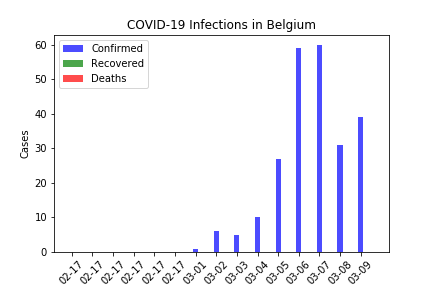
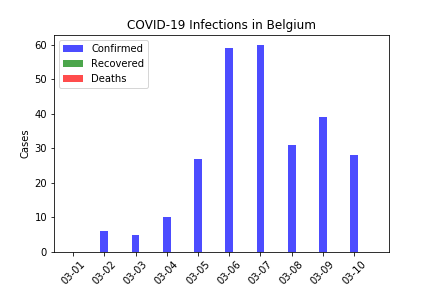
Update 2020-03-11 12:47:01

diff --git a/covid19.py b/covid19.py
@@ -12,11 +12,13 @@ import matplotlib.pyplot as plt
 import numpy as np
 from countryinfo import CountryInfo
 import os
+import re
 
 
 def make_graph(country, start_date, show_score = False):
     header = ['Province/State','Country/Region','Last Update','Confirmed','Deaths','Recovered','Latitude','Longitude']
-    countries_split_in_provinces =  ['US', 'China', 'Canada', 'Australia']
+    countries_split_in_provinces =  ['US', 'Mainland China', 'Canada', 'Australia']
+    provincies = ['Hubei','Guangdong','Henan','Zhejiang','Hunan','Anhui','Jiangxi','Shandong','Chongqing','Sichuan','Heilongjiang','Beijing','Shanghai','Hebei','Yunnan','Shaanxi','Fujian','Guangxi','Jiangsu','Guizhou','Hainan','California','New York','Washington','Indiana']
     raw_link = 'https://raw.githubusercontent.com/CSSEGISandData/COVID-19/master/csse_covid_19_data/csse_covid_19_daily_reports/{}.csv'
     end_date = date.today()
     delta = end_date - start_date
@@ -27,12 +29,13 @@ def make_graph(country, start_date, show_score = False):
         try:
             population = CountryInfo(country).population()
         except:
-            country_correction = {'US': 'United States'}
+            country_correction = {'US': 'United States','Mainland China':'China'}
             population = CountryInfo(country_correction[country]).population()
     
     for i in range(delta.days + 1):
         day = (start_date + timedelta(days=i)).strftime('%m-%d-%Y')
         r = requests.get(raw_link.format(day))
+        sub_data = list()
         
         if r.status_code == 404:
             break
@@ -42,27 +45,38 @@ def make_graph(country, start_date, show_score = False):
         
         rows = r.text.splitlines()
         for row in rows:
-            if country in row:
-                row_slice = row.split(',')
+            row_slice = row.split(',')
+            # Some country have a comma that creates troubble
+            if len(row_slice) == 7 or len(row_slice) == 9:
+                row_slice[0:2] = [''.join(row_slice[0:2])]
                 
-                # Some country have a comma that creates troubble
-                if len(row_slice) == 7 or len(row_slice) == 9:
-                    row_slice[0:2] = [''.join(row_slice[0:2])]
+            if country in provincies:
+                if re.match(country, row_slice[0]):
+                    sub_data = row_slice
+            else: # country not in provincies
+                if re.match(country, row_slice[1]):
+                    sub_data = row_slice
+                
+                    if country in countries_split_in_provinces:
+                        sub_total['posit'] += int(sub_data[3])
+                        sub_total['death'] += int(sub_data[4])
+                        sub_total['recov'] += int(sub_data[5])
 
-                if country in countries_split_in_provinces:
-                    sub_total['posit'] += int(row_slice[3])
-                    sub_total['death'] += int(row_slice[4])
-                    sub_total['recov'] += int(row_slice[5])
+        if len(sub_data) == 0:
+            continue
+        else:
+            sub_data[2] = day[:5]
 
-        if country in countries_split_in_provinces:
-            row_slice[3]= sub_total['posit']
-            row_slice[4]= sub_total['death']
-            row_slice[5]= sub_total['recov']
+            if country in countries_split_in_provinces:
+                sub_data[3] = sub_total['posit']
+                sub_data[4] = sub_total['death']
+                sub_data[5] = sub_total['recov']
         
-        try:
-            data.append(row_slice)
-        except:
-            pass
+       
+        data.append(sub_data)
+        
+    if len(data) == 1: # skip dataframe with only one entry
+        return
     
     df = pd.DataFrame(data, columns=header)
     df = df.drop(columns= ['Province/State','Country/Region','Latitude', 'Longitude'])
@@ -71,12 +85,10 @@ def make_graph(country, start_date, show_score = False):
     df['Confirmed'] = df['Confirmed'].astype('int')
     df['Recovered'] = df['Recovered'].astype('int')
     df['Deaths'] = df['Deaths'].astype('int')
+    df.at[0, 'Positives'] = df.at[0,'Confirmed'] - (df.at[0,'Recovered'] + df.at[0,'Deaths'])
     
+    begin_of_data = True
     for i in range(1, df.shape[0]):
-        if i == 1:
-            df.at[0, 'Positives'] = df.at[0,'Confirmed'] - (df.at[0,'Recovered'] + df.at[0,'Deaths'])
-            df.at[0, 'Last Update'] = df.at[0,'Last Update'][5:10]
-            
         # Today
         t_confirmed = df.at[i,'Confirmed']
         t_recovered = df.at[i,'Recovered']
@@ -85,19 +97,30 @@ def make_graph(country, start_date, show_score = False):
         df.at[i, 'Positives'] = t_positives
         
         # Yesterday
-        y_confirmed = df.at[i-1,'Confirmed']
-        y_recovered = df.at[i-1,'Recovered']
-        y_deaths = df.at[i-1,'Deaths']
+        try:
+            y_confirmed = df.at[i-1,'Confirmed']
+            y_recovered = df.at[i-1,'Recovered']
+            y_deaths = df.at[i-1,'Deaths']
+        except:
+            pass
         
         # Daily
         d_confirmed = t_confirmed - y_confirmed
-        df.at[i, 'D-Confirmed'] = d_confirmed
         d_recovered = t_recovered - y_recovered
-        df.at[i, 'D-Recovered'] = d_recovered
         d_deaths = t_deaths - y_deaths
-        df.at[i, 'D-Deaths'] = d_deaths
         
-        df.at[i, 'Last Update'] = df.at[i,'Last Update'][5:10]
+        if begin_of_data:
+            # delete row if nothing happened at the beginning of the data
+            if d_confirmed == 0 and d_recovered == 0 and d_deaths == 0:
+                if 0 in df.index:
+                    df = df.drop(0, axis=0)
+                df = df.drop(i, axis=0)
+            else:
+                begin_of_data = False
+        else:
+            df.at[i, 'D-Confirmed'] = d_confirmed
+            df.at[i, 'D-Recovered'] = d_recovered
+            df.at[i, 'D-Deaths'] = d_deaths
         
         if show_score:
             # Edits for the score calulation
@@ -105,6 +128,9 @@ def make_graph(country, start_date, show_score = False):
             if d_confirmed <= 0: d_confirmed = 0.1
             if d_deaths <= 0: d_deaths = 0.1
             df.at[i, 'Score'] = round((d_recovered/t_positives)/((d_confirmed/(population/10000)) * (d_deaths/t_positives)))    
+
+    if df.empty:
+        return
     
     df = df.fillna(0)
     df['Positives'] = df['Positives'].astype('int')
@@ -160,7 +186,7 @@ def main():
     start_date = date(2020, 2, 24)   # start date for the graphs
     
     # Asia
-    make_graph('China', start_date)
+    make_graph('Mainland China', start_date)
     make_graph('Hubei', start_date)
     make_graph('Zhejiang', start_date)
     make_graph('South Korea', start_date)
@@ -176,10 +202,11 @@ def main():
     make_graph('Hong Kong', start_date)
     make_graph('Iran', start_date)
     make_graph('Russia', start_date)
-
+    
     # Europe
     make_graph('Italy', start_date)
     make_graph('France', start_date)
+    make_graph('Spain', start_date)
     make_graph('Iceland', start_date)
     make_graph('Germany', start_date)
     make_graph('UK', start_date)
@@ -189,6 +216,7 @@ def main():
   
     # Americas
     make_graph('US', start_date)
+    make_graph('Washington', start_date)
     make_graph('Canada', start_date)
     make_graph('Argentina', start_date)
     make_graph('Cambodia', start_date)
@@ -202,8 +230,8 @@ def main():
 
     # Score
     make_graph('Italy', start_date, True)
-    make_graph('China', start_date, True)
-
+    make_graph('Mainland China', start_date, True)
+   
 if __name__ == "__main__":
     main()
     

diff --git a/auto_push.py b/auto_push.py
@@ -1,0 +1,41 @@
+# -*- coding: utf-8 -*-
+"""
+Spyder Editor
+
+Automatically update graph and make a pull request to the repository
+"""
+
+import covid19
+import os
+from datetime import datetime
+from git import Repo
+
+REPO_PATH = os.path.join(os.path.dirname(__file__))
+README_PATH = os.path.join(REPO_PATH, 'README.md')
+DATETIME = datetime.now().strftime('%Y-%m-%d %H:%M:%S')
+
+# Make the graph
+covid19.main()
+
+# Edit the README
+with open(README_PATH, mode = 'r+', encoding = 'utf-8') as file:
+    README_BACKUP = content = file.read()
+    file.seek(0)
+    file.write(content.replace('$date', DATETIME))
+    file.truncate()
+
+# GitPython
+try:
+    repo = Repo(REPO_PATH)
+    repo.git.add('--all')
+    repo.git.commit('-m', 'Update {}'.format(DATETIME))
+    origin = repo.remote(name='origin')
+    origin.push()
+except Exception as err:
+    print('Some error occured while pushing the code: {}'.format(err))
+finally:
+    print('GitPython successful')
+
+# Restore the README
+with open(README_PATH, mode = 'w', encoding = 'utf-8') as file:
+    file.write(README_BACKUP)

diff --git a/README.md b/README.md
@@ -6,10 +6,10 @@ If you wish to add a Country open an [Issue](https://github.com/aster94/COVID-19
 It is based on the database from the [Johns Hopkins University](https://github.com/CSSEGISandData/COVID-19).
 
 # Graph
-Updated at 2020-03-10 12:34:17.
+Updated at 2020-03-11 12:47:01.
 
 ## Asia
-![](/graph/China.png)
+![](/graph/Mainland%20China.png)
 
 ![](/graph/Hubei.png)
 
@@ -46,6 +46,8 @@ Updated at 2020-03-10 12:34:17.
 
 ![](/graph/France.png)
 
+![](/graph/Spain.png)
+
 ![](/graph/Iceland.png)
 
 ![](/graph/Germany.png)
@@ -60,6 +62,8 @@ Updated at 2020-03-10 12:34:17.
 
 ## Americas
 ![](/graph/US.png)
+
+![](/graph/Washington.png)
 
 ![](/graph/Canada.png)
 
@@ -78,7 +82,7 @@ Updated at 2020-03-10 12:34:17.
 # Score
 Also I made a *dirty* attempt to create a "score" to measure how well a country is responding to the COVID emergency (the highter the better):
 
-![](/graph/China_score.png)
+![](/graph/Mainland%20China_score.png)
 
 ![](/graph/Italy_score.png)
____________________
Work instructions -> Collect each line of the entries that has the word "CSSEGISandData", copying it in full.

Answer to this task ->
     raw_link = 'https://raw.githubusercontent.com/CSSEGISandData/COVID-19/master/csse_covid_19_data/csse_covid_19_daily_reports/{}.csv'
 It is based on the database from the [Johns Hopkins University](https://github.com/CSSEGISandData/COVID-19).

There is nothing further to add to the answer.